It is also a VERY good idea to have one or more trusted beta-readers check it over in case there's a plot hole you missed and need to fix. Better to do that first!
names should all start with different letters
If you have John, James, June or an Emily and Elaine
or a David, Danielle, Diggory all
in the same story change them.
Same letter names will confuse me, and your readers.
Any editor (the good ones) on Publisher's Row will have you do
Holy over the top,
Get! Rid! Of! Things! Like! This!
Exciting punctuation in a narrative won't energize a scene.
Characters who yell a lot may need a tranquilizer.
Song lyrics, poems &
other copyrighted material
You have to have written permission
from the copyright holder of a song or poem.

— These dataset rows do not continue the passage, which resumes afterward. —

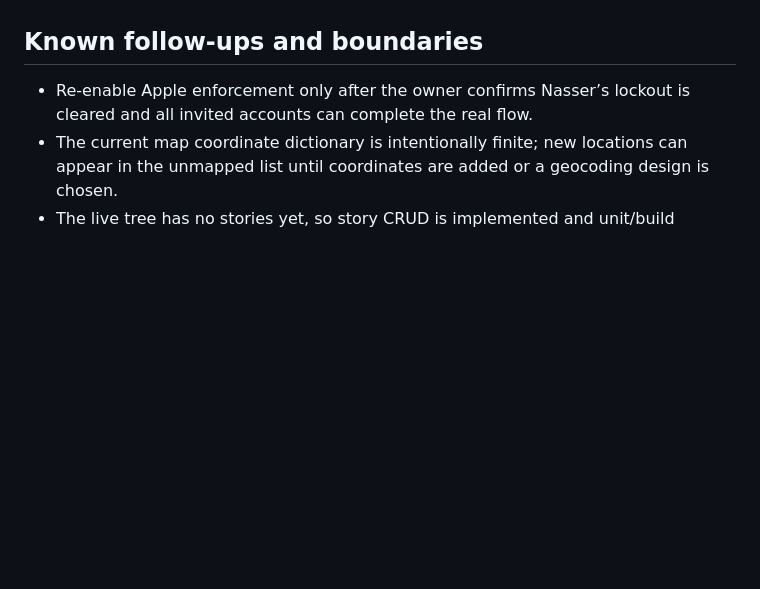
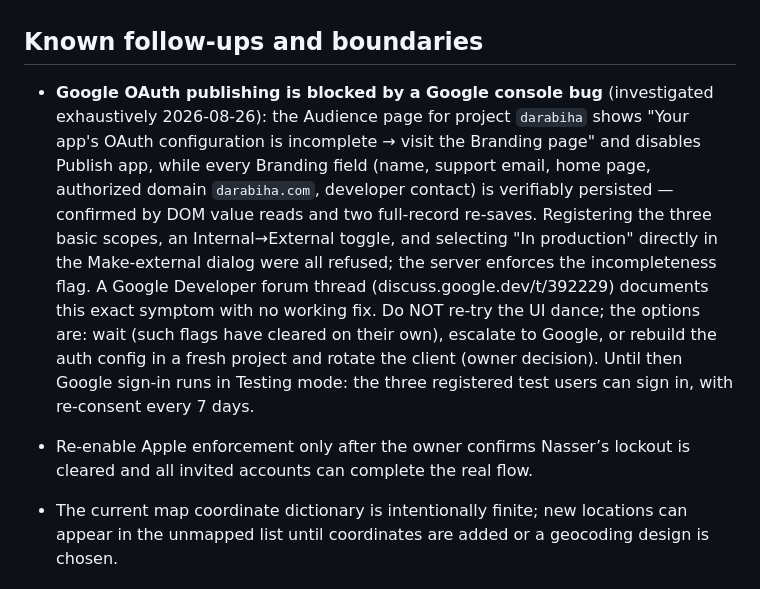
Before and after one commit to tetrisgm/darabiha.com, a Markdown page: docs/HANDOFF.md, the part around one of its changes. Rendered like a GitHub page; blank space fills up the shorter version.

Commit message:
Record the Google publishing blocker as a diagnosed console bug
Co-Authored-By: Claude Fable 5 <noreply@anthropic.com>

```diff
--- a/docs/HANDOFF.md
+++ b/docs/HANDOFF.md
@@ -231,6 +231,8 @@ The current Worker has D1, R2, public-origin, and Apple identifier bindings in `
 
 ## Known follow-ups and boundaries
 
+- **Google OAuth publishing is blocked by a Google console bug** (investigated exhaustively 2026-08-26): the Audience page for project `darabiha` shows "Your app's OAuth configuration is incomplete → visit the Branding page" and disables Publish app, while every Branding field (name, support email, home page, authorized domain `darabiha.com`, developer contact) is verifiably persisted — confirmed by DOM value reads and two full-record re-saves. Registering the three basic scopes, an Internal→External toggle, and selecting "In production" directly in the Make-external dialog were all refused; the server enforces the incompleteness flag. A Google Developer forum thread (discuss.google.dev/t/392229) documents this exact symptom with no working fix. Do NOT re-try the UI dance; the options are: wait (such flags have cleared on their own), escalate to Google, or rebuild the auth config in a fresh project and rotate the client (owner decision). Until then Google sign-in runs in Testing mode: the three registered test users can sign in, with re-consent every 7 days.
+
 - Re-enable Apple enforcement only after the owner confirms Nasser’s lockout is cleared and all invited accounts can complete the real flow.
 - The current map coordinate dictionary is intentionally finite; new locations can appear in the unmapped list until coordinates are added or a geocoding design is chosen.
 - The live tree has no stories yet, so story CRUD is implemented and unit/build validated but has little production content exercising its presentation.
```
Also changed, not shown: other parts of docs/HANDOFF.md (+1 -1 lines).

The copyright holder may ask for payment for use
of his or her words. It usually is not cheap.
Using material without permission translates into nasty letters from lawyers.
It's less complicated to write around the quotes.
Example: Instead of quoting the actual song lyrics of A Hard Days Night,
simply let readers know that's what's playing on the radio or
running through a character's head.
Or use quotes from material that is in the public domain. No one owns
the copyright to Shakespeare or anything else on
Avoid openings where characters wake up.
I know, it's the start of the protagonist's Big Story and it's a natural thing to have him/her waking to it. But it is seriously overused cliche. The only one even more subject to abuse is the character waking with a hangover. Start your story at a more interesting point when the protag is out of bed and in the middle of the action.
Even Bilbo Baggins had finished breakfast and was outside his door when Galdalf first strolled by. Gandalf didn't pound on the door to wake up the little Hobbit. Our Hero was AWAKE and OUT and ripe for plucking up for an Adventure. It's like that.
I don't care if your favorite writer has done this opening--YOU be better!